### Before-and-after change data
>>>>>

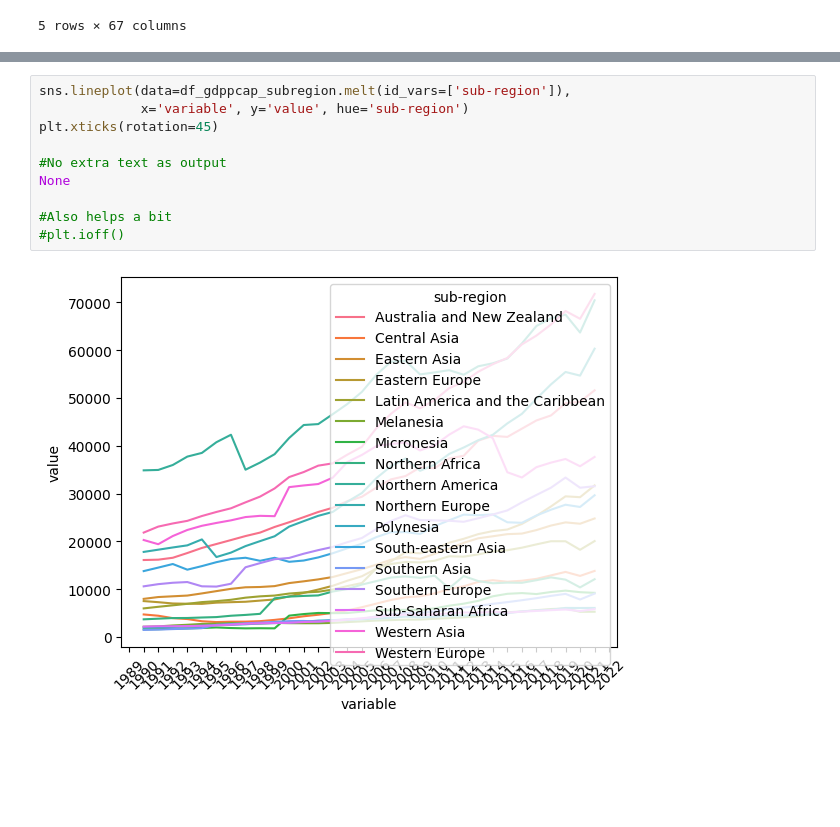
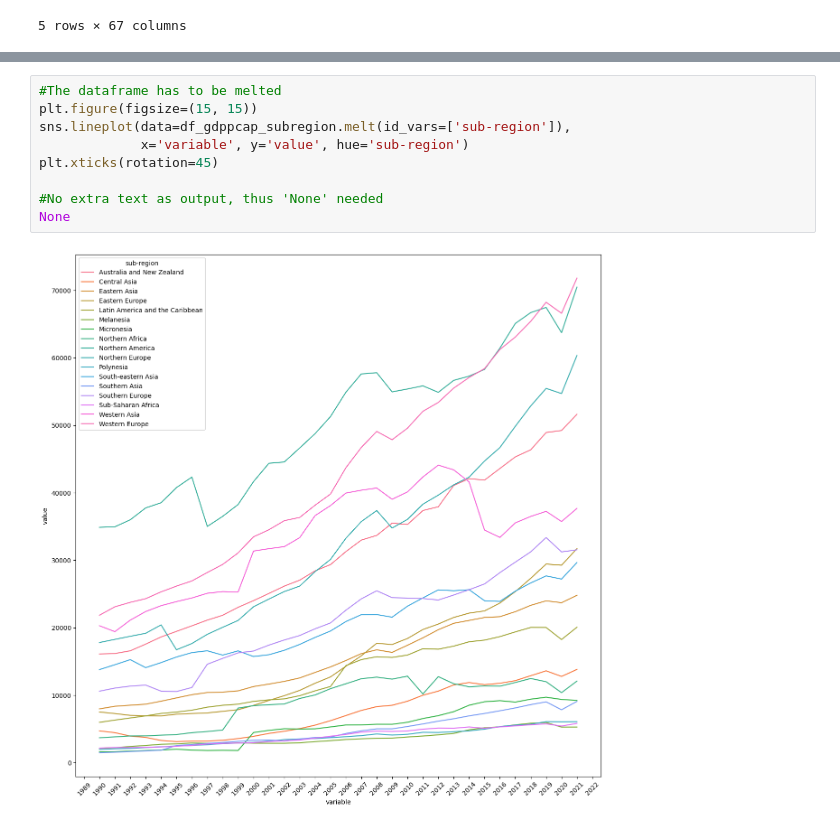
Before and after one commit to varjakm/Andmetehnika_projekt, a Jupyter notebook: projekt.ipynb, the cells around one changed output, grey strips where cells are left out. Cells and saved outputs as stored; diff of their text form; blank space fills up the shorter version.

```diff
--- a/projekt.ipynb
+++ b/projekt.ipynb
@@ -244,12 +181,11 @@ df_gdppcap_subregion.melt(id_vars=['sub-region'])
 # %%
+#The dataframe has to be melted
+plt.figure(figsize=(15, 15))
 sns.lineplot(data=df_gdppcap_subregion.melt(id_vars=['sub-region']),
              x='variable', y='value', hue='sub-region')
 plt.xticks(rotation=45)
 
-#No extra text as output
+#No extra text as output, thus 'None' needed
 None
-
-#Also helps a bit
-#plt.ioff()
 # %% [output]
-[figure, old version]
+[figure, new version]
```
Also changed, not shown: parts of 16 cells of this notebook.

<<<<<

Which lines in the records above include the word "Also"? Copy them out.

### Response area
-#Also helps a bit
Also changed, not shown: parts of 16 cells of this notebook.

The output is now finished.